Shunt infection usually is caused by a person’s own bacterial organisms; it is not acquired from exposure to other children or adults who are ill. The most common organism to produce infection is Staphylococcus Epidermidis, which is normally found on the surface of the person's skin and in the sweat glands and hair follicles deep within the skin. Infections of this type are most likely to occur one to three months after surgery but may occur up to six months after the placement of a shunt. People with ventriculo-peritoneal (VP) shunts are at risk of developing a shunt infection secondary to abdominal infection, whereas people with ventriculo-atrial (VA) shunts may develop generalized infection, which can quickly become serious. In either case, the shunt infection must be treated immediately to avoid life-threatening illness or possible brain damage.

Other Shunt Complications may include the shunt system draining fluid at the wrong rate. Overdrainage of the ventricles can cause the ventricle to decrease in size to the point where the brain and its meninges pull away from the skull or the ventricles become like slits. If blood from broken vessels in the meninges becomes trapped between the brain and skull, resulting in a subdural hematoma, further surgery is required. This is most common in older adults with normal pressure hydrocephalus (NPH). Slit-like ventricles, sometimes called slit-ventricle syndrome (SVS), are most commonly a problem in young adults who have been shunted since childhood. Underdrainage of the ventricles can fail to relieve the symptoms of hydrocephalus. To restore a balanced flow of CSF it may be necessary to place a new shunt containing a more appropriate pressure valve. For those who have externally adjustable or programmable valves, the balance of flow can often be restored by re-setting the opening pressure.

SHUNT MALFUNCTION OR FLOW ISSUES WILL PROBABLY NOT BE EVIDENT IMMEDIATELY AFTER AN INJURY. IT COULD BE HOURS OR DAYS BEFORE SYMPTOMS OCCUR, WHICH IS WHY I SHOULD ALWAYS BE CONTACTED IF AVERY RECEIVES ANY KIND OF BLOW TO HER HEAD. Since she has suffered serious brain injury, and her health and well-being rely on the normal functioning of a sensitive medical device, she is also going to be significantly more sensitive to head injuries than other children, and a some ice and a quick once over is not sufficient.

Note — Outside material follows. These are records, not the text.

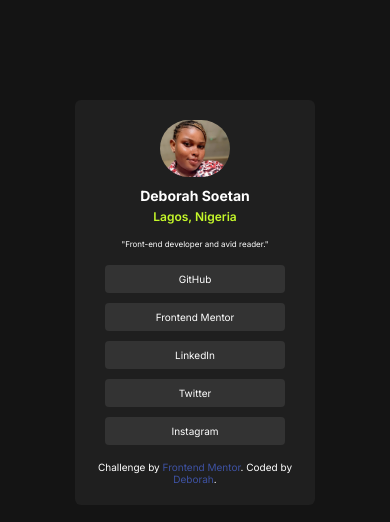
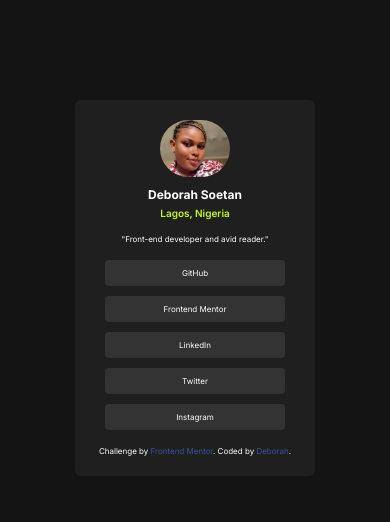
Before and after one commit to T-debbie/social-link-profile, a plain HTML site: page index.html in a window 390 px wide. Drawn offline with Linux system fonts and the light colour scheme.

Commit message:
Implemented media query

```diff
--- a/src/style.css
+++ b/src/style.css
@@ -69,3 +69,29 @@ li:hover {
 .attribution a {
   color: hsl(228, 45%, 44%);
 }
+
+@media (max-width: 900px) {
+  .container {
+    margin: 100px auto;
+  }
+
+  h3 {
+    font-size: 12px;
+  }
+
+  h4 {
+    font-size: 10px;
+  }
+
+  h5 {
+    font-size: 8px;
+  }
+
+  li {
+    font-size: 8px;
+  }
+
+  .attribution {
+    font-size: 8px;
+  }
+}
```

Avery at 2 months, 2 days. Exactly 2 months after shunt was placed.

2 years after shunt placement.













I also gave them copies of two leaflets we got from Medtronics (the company that makes Avery's valve) with information about her shunt and symptoms of malfunction, obstruction, infection, overdrainage, etc.
They all seemed very surprised that we would know so much about all this medical stuff, because some parents don't seem to educate themselves about the various medical conditions their children live with. I have met some. I met the mother of a little girl who had hydrocephalus in the neurosurgeon's office a couple of years ago, and she didn't know where the shunt was or what kind it was, and it surprised me. We have had too much experience with doctors to trust them to remember everything or catch everything. Our children need their parents to be on top of all of that!
Anyway, it was a good meeting, and I feel better about sending Avery back to school. Especially since she was so excited to go back yesterday!

3 comments:

Sarah said...

Great detailed info about Avery and her conditions.

Paulette said...

Well done you are brill!

SuzanSayz said...

I'm happy that you were able to turn this into a positive experience Josephine. What a great job you did of turning lemons into lemonade!